From a young age, I was fascinated by language. I grew up in Chester, to Merseyside-born parents, with Welsh and English heritage. I absorbed the Welsh words my nan taught me and parroted my relatives’ scouse accents.
I remember a holiday in Spain, aged seven, when two boys asked if I spoke Norwegian. When I couldn’t respond, they ran off, leaving me sad. Back home, I’d search shops for old language books and enjoyed trying all these different words to express what was in my head. I thought it was amazing, and still do.
The first language I learned was French, at school, aged five. I got top marks each year. The teachers wouldn’t let me study German too, though, and I was devastated. In high school, I joined a geography trip to Germany, just to be around the language.
At sixth-form college, I completed Spanish GCSE, then A-level. From there, it became a way of life. I did a combined languages degree at the University of Hull, studying French, Spanish, Italian and Portuguese. I sat in on Swedish and Old Icelandic lectures, and did language exchanges for Romanian and Catalan. I went to Lyon, playing darts with the French gas and electricity trainees who were sharing my accommodation, then to Málaga.
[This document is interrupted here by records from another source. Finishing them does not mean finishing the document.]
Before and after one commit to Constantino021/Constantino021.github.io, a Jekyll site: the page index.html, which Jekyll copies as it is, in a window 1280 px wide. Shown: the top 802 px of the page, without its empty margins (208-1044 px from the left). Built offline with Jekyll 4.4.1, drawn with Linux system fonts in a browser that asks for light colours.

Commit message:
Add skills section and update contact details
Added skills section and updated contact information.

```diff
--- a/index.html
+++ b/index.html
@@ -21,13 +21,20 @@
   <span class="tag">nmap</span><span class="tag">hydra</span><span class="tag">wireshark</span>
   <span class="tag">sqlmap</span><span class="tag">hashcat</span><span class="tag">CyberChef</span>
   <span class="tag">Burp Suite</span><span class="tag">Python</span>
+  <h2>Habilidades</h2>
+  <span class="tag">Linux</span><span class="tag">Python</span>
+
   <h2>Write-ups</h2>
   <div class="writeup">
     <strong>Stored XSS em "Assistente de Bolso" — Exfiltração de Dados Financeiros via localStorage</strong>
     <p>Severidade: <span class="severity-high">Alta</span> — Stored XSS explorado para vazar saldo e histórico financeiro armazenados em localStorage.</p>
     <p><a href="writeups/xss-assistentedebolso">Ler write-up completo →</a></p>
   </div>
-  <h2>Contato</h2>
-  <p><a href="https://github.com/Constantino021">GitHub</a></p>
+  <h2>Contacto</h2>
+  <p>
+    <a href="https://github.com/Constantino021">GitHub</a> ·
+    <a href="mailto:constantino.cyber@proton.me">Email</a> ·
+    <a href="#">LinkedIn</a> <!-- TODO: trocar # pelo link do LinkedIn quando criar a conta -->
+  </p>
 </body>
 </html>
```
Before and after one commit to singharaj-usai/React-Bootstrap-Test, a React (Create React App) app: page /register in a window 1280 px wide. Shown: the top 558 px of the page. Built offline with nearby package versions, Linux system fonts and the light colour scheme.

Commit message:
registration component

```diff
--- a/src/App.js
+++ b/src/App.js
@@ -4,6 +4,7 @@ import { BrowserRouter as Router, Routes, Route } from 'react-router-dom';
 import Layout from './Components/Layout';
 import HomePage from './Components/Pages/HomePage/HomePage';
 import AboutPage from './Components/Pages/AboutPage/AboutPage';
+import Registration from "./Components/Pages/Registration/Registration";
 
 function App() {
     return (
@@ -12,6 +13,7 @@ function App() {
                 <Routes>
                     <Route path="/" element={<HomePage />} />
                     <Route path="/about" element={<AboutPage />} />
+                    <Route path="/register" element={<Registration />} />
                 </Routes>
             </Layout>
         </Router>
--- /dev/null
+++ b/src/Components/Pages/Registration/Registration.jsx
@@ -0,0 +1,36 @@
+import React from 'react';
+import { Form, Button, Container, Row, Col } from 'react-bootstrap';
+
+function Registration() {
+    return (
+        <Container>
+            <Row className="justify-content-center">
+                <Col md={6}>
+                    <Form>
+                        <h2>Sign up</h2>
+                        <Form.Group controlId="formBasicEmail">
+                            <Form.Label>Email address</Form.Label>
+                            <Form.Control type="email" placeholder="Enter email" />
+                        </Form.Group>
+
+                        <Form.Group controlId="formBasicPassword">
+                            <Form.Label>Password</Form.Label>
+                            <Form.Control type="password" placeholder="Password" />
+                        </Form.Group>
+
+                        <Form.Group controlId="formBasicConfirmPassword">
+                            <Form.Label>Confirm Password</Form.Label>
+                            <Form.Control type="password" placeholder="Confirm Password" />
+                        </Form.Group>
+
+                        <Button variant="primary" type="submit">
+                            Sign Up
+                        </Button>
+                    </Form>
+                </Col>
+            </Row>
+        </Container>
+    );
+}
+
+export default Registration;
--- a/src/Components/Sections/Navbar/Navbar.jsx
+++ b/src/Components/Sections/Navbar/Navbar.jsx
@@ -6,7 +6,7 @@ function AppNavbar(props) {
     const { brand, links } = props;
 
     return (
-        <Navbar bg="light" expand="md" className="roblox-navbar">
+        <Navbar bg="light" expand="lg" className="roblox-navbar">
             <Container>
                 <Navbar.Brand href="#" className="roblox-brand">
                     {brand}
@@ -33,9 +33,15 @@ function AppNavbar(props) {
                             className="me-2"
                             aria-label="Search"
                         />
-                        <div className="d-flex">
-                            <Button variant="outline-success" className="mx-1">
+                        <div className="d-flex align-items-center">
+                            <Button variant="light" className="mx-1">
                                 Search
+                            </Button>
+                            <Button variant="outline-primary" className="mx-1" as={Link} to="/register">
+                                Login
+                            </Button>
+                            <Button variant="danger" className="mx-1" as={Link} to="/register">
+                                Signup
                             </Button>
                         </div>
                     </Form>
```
I spent time in Verona, where I read the Bible in Italian (I had never even read it in English).